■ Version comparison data
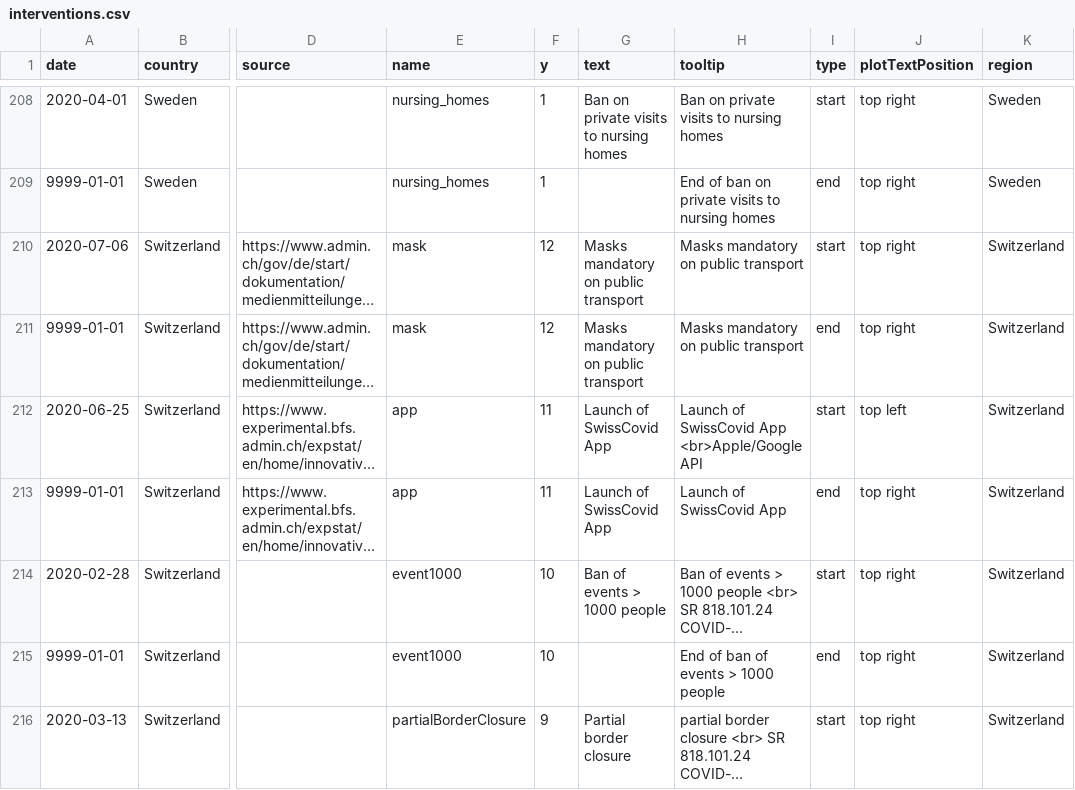
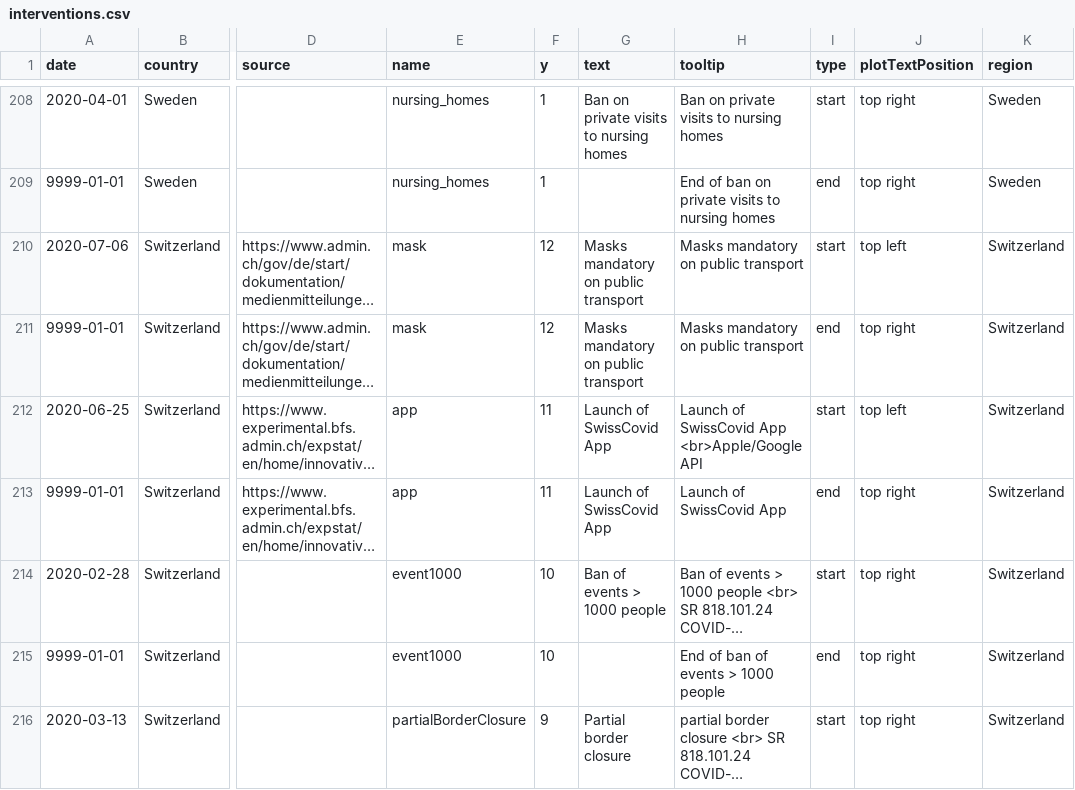
Before and after one commit to covid-19-Re/covid19-additionalData, a CSV file: interventions/interventions.csv, drawn as a sheet; only a part is shown, gaps mark what is left out; long unchanged cells end in …; the diff names each change by its address in the sheet, - before the commit and + after, or states it on an @@ line.

Commit message:
minor cosmetic change

```diff
--- a/interventions/interventions.csv
+++ b/interventions/interventions.csv
-J210 (plotTextPosition): top right
+J210 (plotTextPosition): top left
```
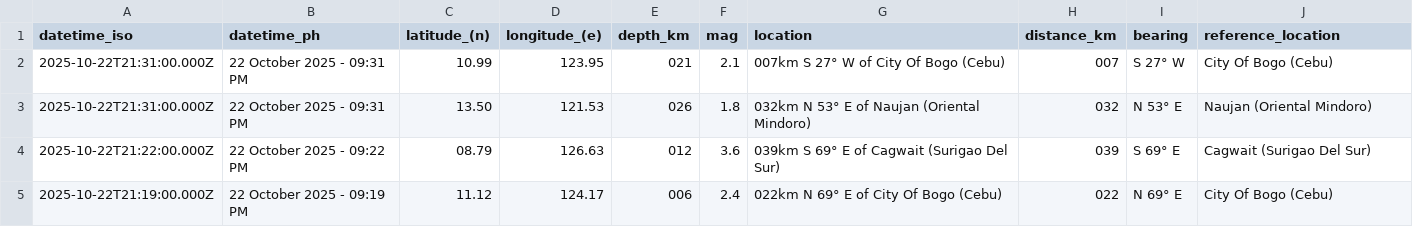
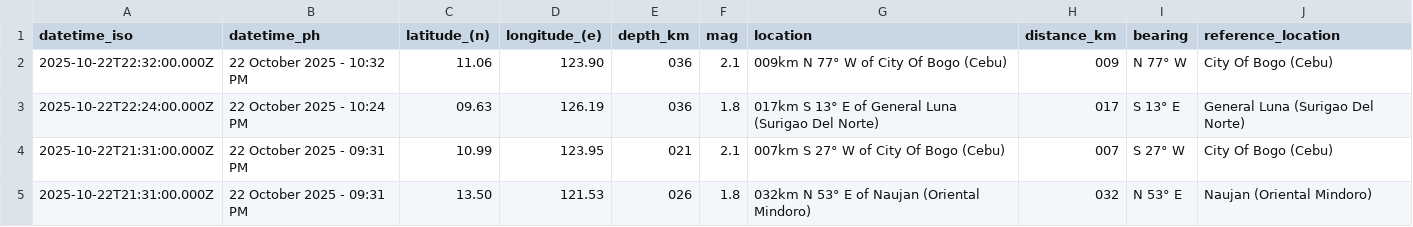
Before and after one commit to Waytii/chamthesleeptalker, a CSV file: earthquakes.csv, drawn as a sheet; only a part is shown; the shorter side is filled out with more unchanged rows.

```diff
--- a/earthquakes.csv
+++ b/earthquakes.csv
@@ -1,2 +1,4 @@
 datetime_iso,datetime_ph,latitude_(n),longitude_(e),depth_km,mag,location,distance_km,bearing,reference_location
+2025-10-22T22:32:00.000Z,22 October 2025 - 10:32 PM,11.06,123.90,036,2.1,009km N 77° W of City Of Bogo (Cebu),009,N 77° W,City Of Bogo (Cebu)
+2025-10-22T22:24:00.000Z,22 October 2025 - 10:24 PM,09.63,126.19,036,1.8,017km S 13° E of General Luna (Surigao Del Norte),017,S 13° E,General Luna (Surigao Del Norte)
 2025-10-22T21:31:00.000Z,22 October 2025 - 09:31 PM,10.99,123.95,021,2.1,007km S 27° W of City Of Bogo (Cebu),007,S 27° W,City Of Bogo (Cebu)
```
Also changed, not shown: earthquakes_past_24_hours.csv, earthquakes_past_7_days.csv, 5 other files.
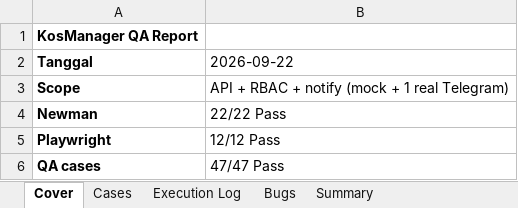
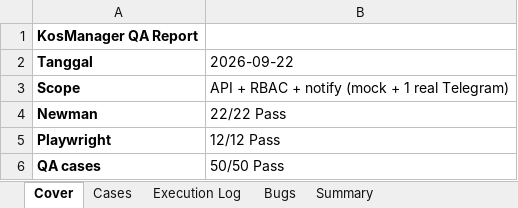
Before and after one commit to RakhaYandra/kosmanager-dotnet-qa, an Excel workbook: reports/KosManager-QA-Report.xlsx, sheet Cover, drawn as a sheet; values as stored, in another font and other column widths than the file's, no borders; the diff names each change by its address in the sheet, - before the commit and + after, or states it on an @@ line.

```diff
--- a/reports/KosManager-QA-Report.xlsx (sheet Cover)
+++ b/reports/KosManager-QA-Report.xlsx (sheet Cover)
-B6 (2026-09-22): 47/47 Pass
+B6 (2026-09-22): 50/50 Pass
```
Also changed, not shown: sheet Cases, sheet Summary, sheet Execution Log, 4 other files.
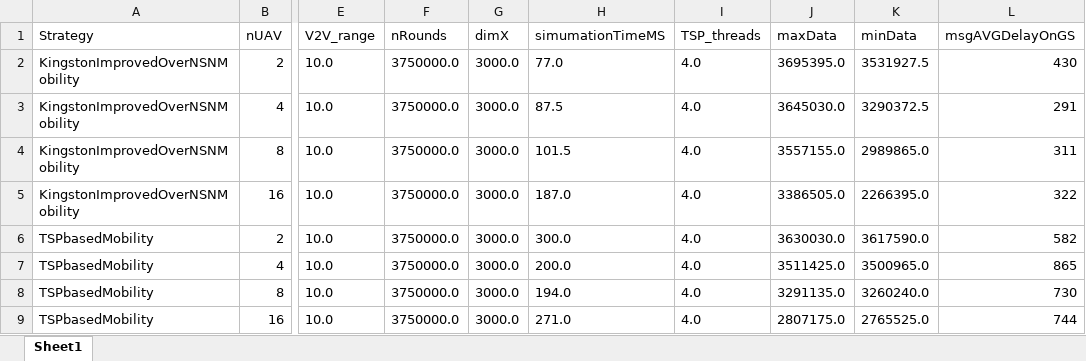
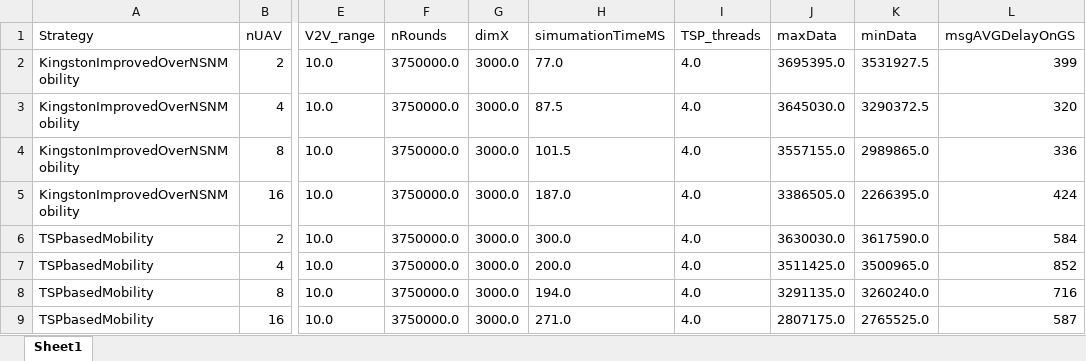
Before and after one commit to brunoolivieri/surveillanceStrategies, an Excel workbook: results/2017-03-18 - avgDelayTest/Stats.xlsx, sheet Sheet1, drawn as a sheet; only a part is shown, gaps mark what is left out; values as stored, in another font and other column widths than the file's, no borders; charts and pictures not drawn; the diff names each change by its address in the sheet, - before the commit and + after, or states it on an @@ line.

```diff
--- a/results/2017-03-18 - avgDelayTest/Stats.xlsx (sheet Sheet1)
+++ b/results/2017-03-18 - avgDelayTest/Stats.xlsx (sheet Sheet1)
-L2 (msgAVGDelayOnGS): 430
+L2 (msgAVGDelayOnGS): 399
-L3 (msgAVGDelayOnGS): 291
+L3 (msgAVGDelayOnGS): 320
-L4 (msgAVGDelayOnGS): 311
+L4 (msgAVGDelayOnGS): 336
-L5 (msgAVGDelayOnGS): 322
+L5 (msgAVGDelayOnGS): 424
-L6 (msgAVGDelayOnGS): 582
+L6 (msgAVGDelayOnGS): 584
-L7 (msgAVGDelayOnGS): 865
+L7 (msgAVGDelayOnGS): 852
-L8 (msgAVGDelayOnGS): 730
+L8 (msgAVGDelayOnGS): 716
-L9 (msgAVGDelayOnGS): 744
+L9 (msgAVGDelayOnGS): 587
```
Also changed, not shown: charts or pictures, 11 other files.
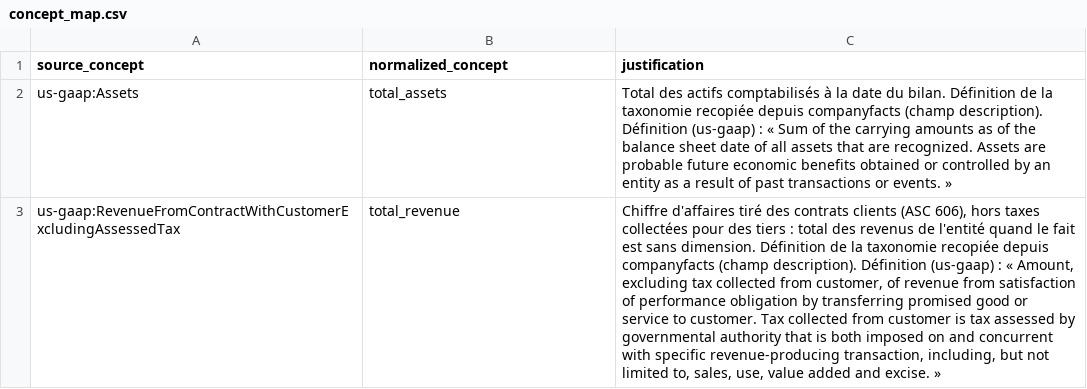
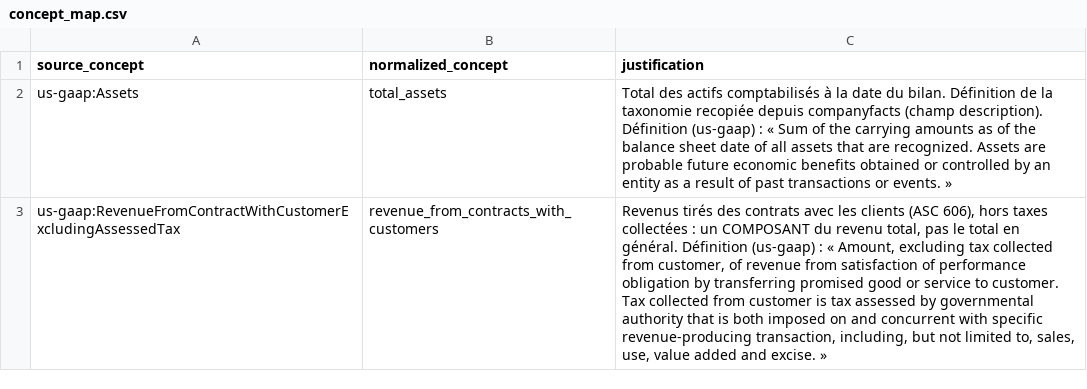
Before and after one commit to joachimbarkad-cmyk/Bayan-media-worker, a CSV file: trading_halal/data/audit_edgar_apple/concept_map.csv, drawn as a sheet; the diff names each change by its address in the sheet, - before the commit and + after, or states it on an @@ line.

```diff
--- a/trading_halal/data/audit_edgar_apple/concept_map.csv
+++ b/trading_halal/data/audit_edgar_apple/concept_map.csv
-B3 (normalized_concept): total_revenue
+B3 (normalized_concept): revenue_from_contracts_with_customers
-C3 (justification): Chiffre d'affaires tiré des contrats clients (ASC 606), hors taxes collectées pour des tiers : total des revenus de l'entité quand le fait est sans dimension. Définition de la taxonomie recopiée depuis companyfacts (champ description). Définition (us-gaap)…
+C3 (justification): Revenus tirés des contrats avec les clients (ASC 606), hors taxes collectées : un COMPOSANT du revenu total, pas le total en général. Définition (us-gaap)…
```
Also changed, not shown: trading_halal/data/audit_edgar_alphabet/propositions_normalisation.csv, trading_halal/data/audit_edgar_apple/journal_saisies.csv, 38 other files.
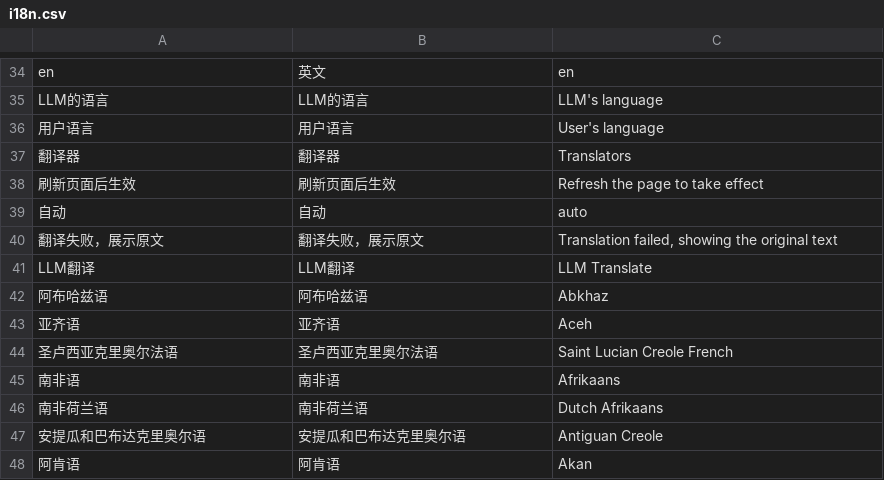
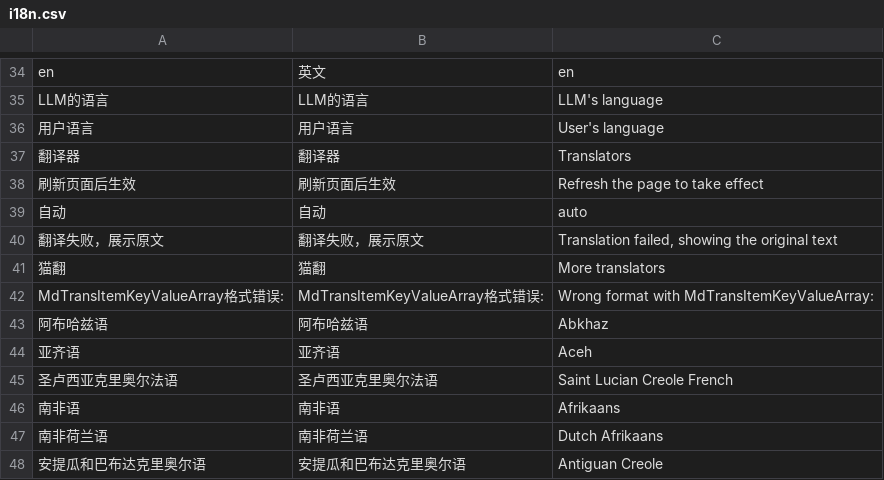
Before and after one commit to Touch-Night/more_translators, a CSV file: i18n.csv, drawn as a sheet; only a part is shown, gaps mark what is left out; the shorter side is filled out with more unchanged rows; removed rows and columns are numbered as before the commit, all else as after; the diff names each change by its address in the sheet, - before the commit and + after, or states it on an @@ line.

Commit message:
Move LLM Translate to a new extension

```diff
--- a/i18n.csv
+++ b/i18n.csv
-row 41: LLM翻译 | LLM翻译 | LLM Translate
+row 41: 猫翻 | 猫翻 | More translators
+row 42: MdTransItemKeyValueArray格式错误: | MdTransItemKeyValueArray格式错误: | Wrong format with MdTransItemKeyValueArray:
```
Also changed, not shown: 1 other file.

■ Exercise goal
Take the data above and set it down exactly, images excluded.

■ Finished task
Before and after one commit to covid-19-Re/covid19-additionalData, a CSV file: interventions/interventions.csv, drawn as a sheet; only a part is shown, gaps mark what is left out; long unchanged cells end in …; the diff names each change by its address in the sheet, - before the commit and + after, or states it on an @@ line.

Commit message:
minor cosmetic change

```diff
--- a/interventions/interventions.csv
+++ b/interventions/interventions.csv
-J210 (plotTextPosition): top right
+J210 (plotTextPosition): top left
```
Before and after one commit to Waytii/chamthesleeptalker, a CSV file: earthquakes.csv, drawn as a sheet; only a part is shown; the shorter side is filled out with more unchanged rows.

```diff
--- a/earthquakes.csv
+++ b/earthquakes.csv
@@ -1,2 +1,4 @@
 datetime_iso,datetime_ph,latitude_(n),longitude_(e),depth_km,mag,location,distance_km,bearing,reference_location
+2025-10-22T22:32:00.000Z,22 October 2025 - 10:32 PM,11.06,123.90,036,2.1,009km N 77° W of City Of Bogo (Cebu),009,N 77° W,City Of Bogo (Cebu)
+2025-10-22T22:24:00.000Z,22 October 2025 - 10:24 PM,09.63,126.19,036,1.8,017km S 13° E of General Luna (Surigao Del Norte),017,S 13° E,General Luna (Surigao Del Norte)
 2025-10-22T21:31:00.000Z,22 October 2025 - 09:31 PM,10.99,123.95,021,2.1,007km S 27° W of City Of Bogo (Cebu),007,S 27° W,City Of Bogo (Cebu)
```
Also changed, not shown: earthquakes_past_24_hours.csv, earthquakes_past_7_days.csv, 5 other files.
Before and after one commit to RakhaYandra/kosmanager-dotnet-qa, an Excel workbook: reports/KosManager-QA-Report.xlsx, sheet Cover, drawn as a sheet; values as stored, in another font and other column widths than the file's, no borders; the diff names each change by its address in the sheet, - before the commit and + after, or states it on an @@ line.

```diff
--- a/reports/KosManager-QA-Report.xlsx (sheet Cover)
+++ b/reports/KosManager-QA-Report.xlsx (sheet Cover)
-B6 (2026-09-22): 47/47 Pass
+B6 (2026-09-22): 50/50 Pass
```
Also changed, not shown: sheet Cases, sheet Summary, sheet Execution Log, 4 other files.
Before and after one commit to brunoolivieri/surveillanceStrategies, an Excel workbook: results/2017-03-18 - avgDelayTest/Stats.xlsx, sheet Sheet1, drawn as a sheet; only a part is shown, gaps mark what is left out; values as stored, in another font and other column widths than the file's, no borders; charts and pictures not drawn; the diff names each change by its address in the sheet, - before the commit and + after, or states it on an @@ line.

```diff
--- a/results/2017-03-18 - avgDelayTest/Stats.xlsx (sheet Sheet1)
+++ b/results/2017-03-18 - avgDelayTest/Stats.xlsx (sheet Sheet1)
-L2 (msgAVGDelayOnGS): 430
+L2 (msgAVGDelayOnGS): 399
-L3 (msgAVGDelayOnGS): 291
+L3 (msgAVGDelayOnGS): 320
-L4 (msgAVGDelayOnGS): 311
+L4 (msgAVGDelayOnGS): 336
-L5 (msgAVGDelayOnGS): 322
+L5 (msgAVGDelayOnGS): 424
-L6 (msgAVGDelayOnGS): 582
+L6 (msgAVGDelayOnGS): 584
-L7 (msgAVGDelayOnGS): 865
+L7 (msgAVGDelayOnGS): 852
-L8 (msgAVGDelayOnGS): 730
+L8 (msgAVGDelayOnGS): 716
-L9 (msgAVGDelayOnGS): 744
+L9 (msgAVGDelayOnGS): 587
```
Also changed, not shown: charts or pictures, 11 other files.
Before and after one commit to joachimbarkad-cmyk/Bayan-media-worker, a CSV file: trading_halal/data/audit_edgar_apple/concept_map.csv, drawn as a sheet; the diff names each change by its address in the sheet, - before the commit and + after, or states it on an @@ line.

```diff
--- a/trading_halal/data/audit_edgar_apple/concept_map.csv
+++ b/trading_halal/data/audit_edgar_apple/concept_map.csv
-B3 (normalized_concept): total_revenue
+B3 (normalized_concept): revenue_from_contracts_with_customers
-C3 (justification): Chiffre d'affaires tiré des contrats clients (ASC 606), hors taxes collectées pour des tiers : total des revenus de l'entité quand le fait est sans dimension. Définition de la taxonomie recopiée depuis companyfacts (champ description). Définition (us-gaap)…
+C3 (justification): Revenus tirés des contrats avec les clients (ASC 606), hors taxes collectées : un COMPOSANT du revenu total, pas le total en général. Définition (us-gaap)…
```
Also changed, not shown: trading_halal/data/audit_edgar_alphabet/propositions_normalisation.csv, trading_halal/data/audit_edgar_apple/journal_saisies.csv, 38 other files.
Before and after one commit to Touch-Night/more_translators, a CSV file: i18n.csv, drawn as a sheet; only a part is shown, gaps mark what is left out; the shorter side is filled out with more unchanged rows; removed rows and columns are numbered as before the commit, all else as after; the diff names each change by its address in the sheet, - before the commit and + after, or states it on an @@ line.

Commit message:
Move LLM Translate to a new extension

```diff
--- a/i18n.csv
+++ b/i18n.csv
-row 41: LLM翻译 | LLM翻译 | LLM Translate
+row 41: 猫翻 | 猫翻 | More translators
+row 42: MdTransItemKeyValueArray格式错误: | MdTransItemKeyValueArray格式错误: | Wrong format with MdTransItemKeyValueArray:
```
Also changed, not shown: 1 other file.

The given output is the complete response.